[[ Available records open ]]

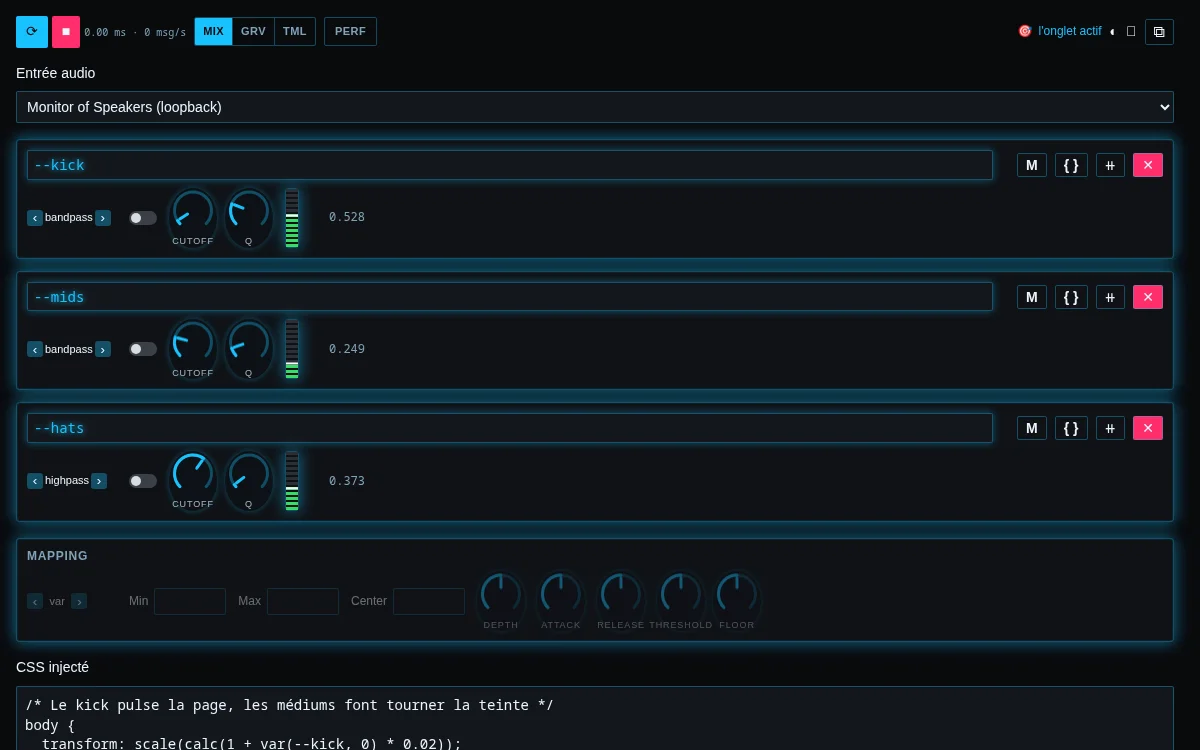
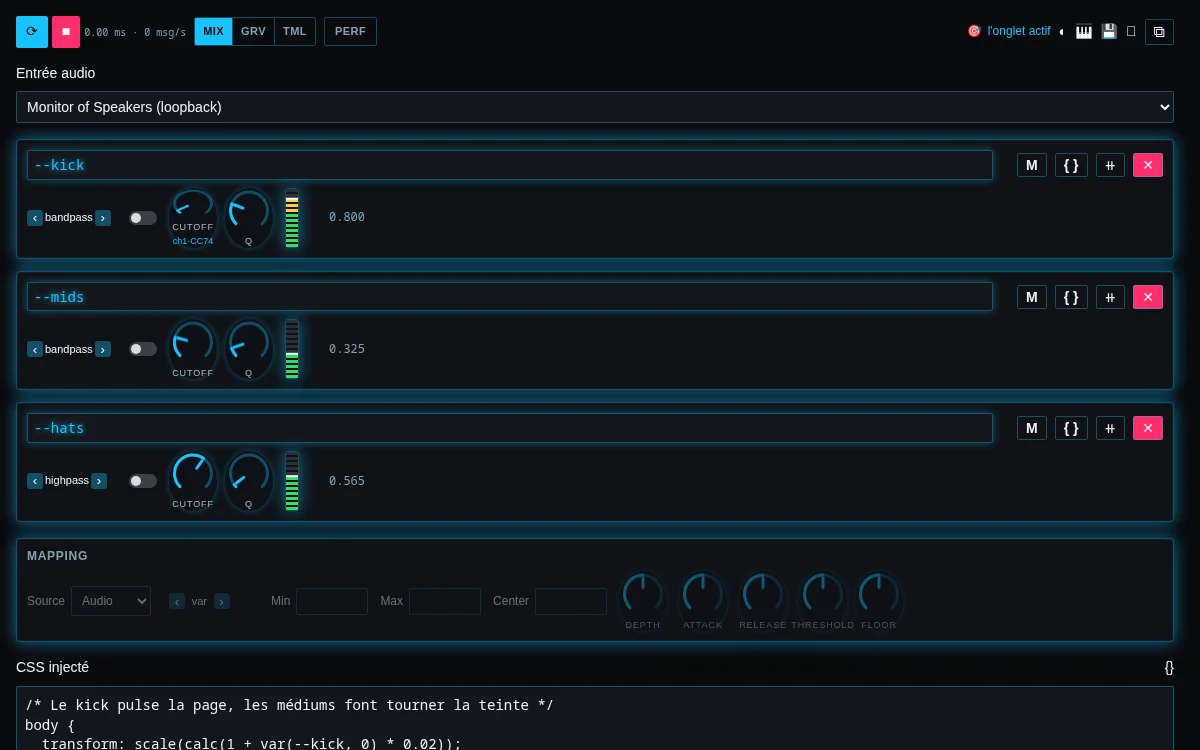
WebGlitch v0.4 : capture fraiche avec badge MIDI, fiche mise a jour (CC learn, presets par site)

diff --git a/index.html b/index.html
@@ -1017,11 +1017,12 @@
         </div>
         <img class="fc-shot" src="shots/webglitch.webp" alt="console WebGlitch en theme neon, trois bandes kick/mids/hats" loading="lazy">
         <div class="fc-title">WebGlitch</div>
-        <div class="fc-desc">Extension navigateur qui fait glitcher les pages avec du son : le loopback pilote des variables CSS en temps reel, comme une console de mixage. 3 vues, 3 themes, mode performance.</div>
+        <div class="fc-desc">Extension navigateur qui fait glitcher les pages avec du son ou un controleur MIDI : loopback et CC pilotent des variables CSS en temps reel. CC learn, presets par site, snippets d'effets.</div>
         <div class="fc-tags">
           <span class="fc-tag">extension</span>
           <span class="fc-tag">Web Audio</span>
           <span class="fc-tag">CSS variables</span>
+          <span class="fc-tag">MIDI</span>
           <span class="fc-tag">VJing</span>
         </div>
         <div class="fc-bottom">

[[ Available records closed ]]

#### About this task
Exactly as they stand, retype all the entries, but omit the pictures.

#### Answer to this problem
WebGlitch v0.4 : capture fraiche avec badge MIDI, fiche mise a jour (CC learn, presets par site)

diff --git a/index.html b/index.html
@@ -1017,11 +1017,12 @@
         </div>
         <img class="fc-shot" src="shots/webglitch.webp" alt="console WebGlitch en theme neon, trois bandes kick/mids/hats" loading="lazy">
         <div class="fc-title">WebGlitch</div>
-        <div class="fc-desc">Extension navigateur qui fait glitcher les pages avec du son : le loopback pilote des variables CSS en temps reel, comme une console de mixage. 3 vues, 3 themes, mode performance.</div>
+        <div class="fc-desc">Extension navigateur qui fait glitcher les pages avec du son ou un controleur MIDI : loopback et CC pilotent des variables CSS en temps reel. CC learn, presets par site, snippets d'effets.</div>
         <div class="fc-tags">
           <span class="fc-tag">extension</span>
           <span class="fc-tag">Web Audio</span>
           <span class="fc-tag">CSS variables</span>
+          <span class="fc-tag">MIDI</span>
           <span class="fc-tag">VJing</span>
         </div>
         <div class="fc-bottom">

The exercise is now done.